BEGIN INFORMATION SHOWN

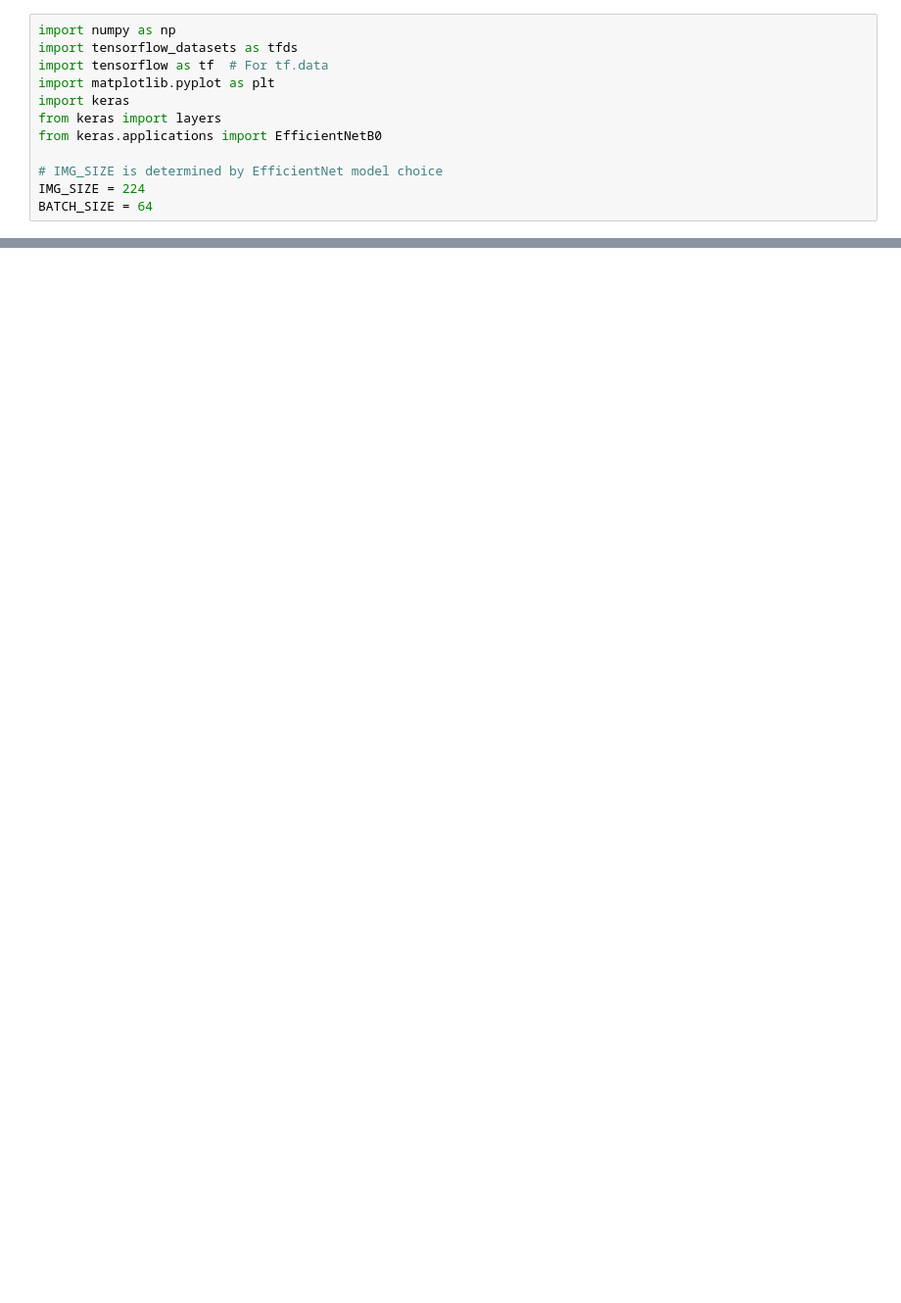
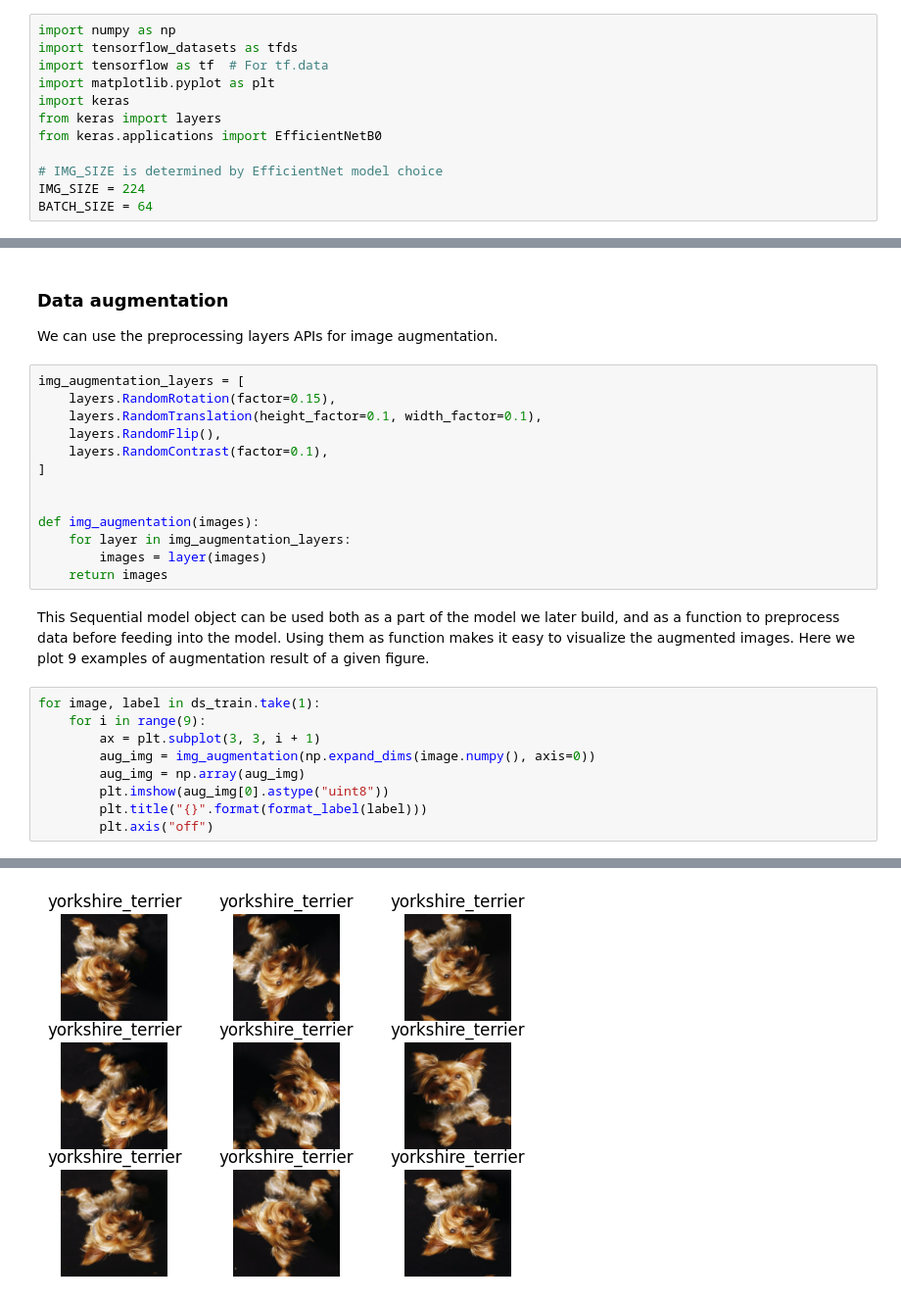
Before and after one commit to cstone157/jupyter_tensorflow2, a Jupyter notebook: tensor.org/tutorials/computer_vision/03-image-classification.ipynb, the cells around one changed output, grey strips where cells are left out. Shown at 98% size. Drawn from its saved outputs; the diff is of its cells as text; blank space fills up the shorter version.

```diff
--- a/tensor.org/tutorials/computer_vision/03-image-classification.ipynb
+++ b/tensor.org/tutorials/computer_vision/03-image-classification.ipynb
@@ -107,0 +171,29 @@ BATCH_SIZE = 64
+# %% [markdown]
+### Data augmentation
+
+We can use the preprocessing layers APIs for image augmentation.
+# %%
+img_augmentation_layers = [
+    layers.RandomRotation(factor=0.15),
+    layers.RandomTranslation(height_factor=0.1, width_factor=0.1),
+    layers.RandomFlip(),
+    layers.RandomContrast(factor=0.1),
+]
+
+
+def img_augmentation(images):
+    for layer in img_augmentation_layers:
+        images = layer(images)
+    return images
+# %% [markdown]
+This Sequential model object can be used both as a part of the model we later build, and as a function to preprocess data before feeding into the model. Using them as function makes it easy to visualize the augmented images. Here we plot 9 examples of augmentation result of a given figure.
+# %%
+for image, label in ds_train.take(1):
+    for i in range(9):
+        ax = plt.subplot(3, 3, i + 1)
+        aug_img = img_augmentation(np.expand_dims(image.numpy(), axis=0))
+        aug_img = np.array(aug_img)
+        plt.imshow(aug_img[0].astype("uint8"))
+        plt.title("{}".format(format_label(label)))
+        plt.axis("off")
+# %% [output]
@@ -107,0 +201 @@ BATCH_SIZE = 64
+[figure, added]
```
Also changed, not shown: parts of 15 cells of this notebook.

END INFORMATION SHOWN

PROBLEM TO SOLVE:
Each line above that contains "tutorials" counts once; report the resulting number and nothing else.

OUTPUT OF THE TASK:
3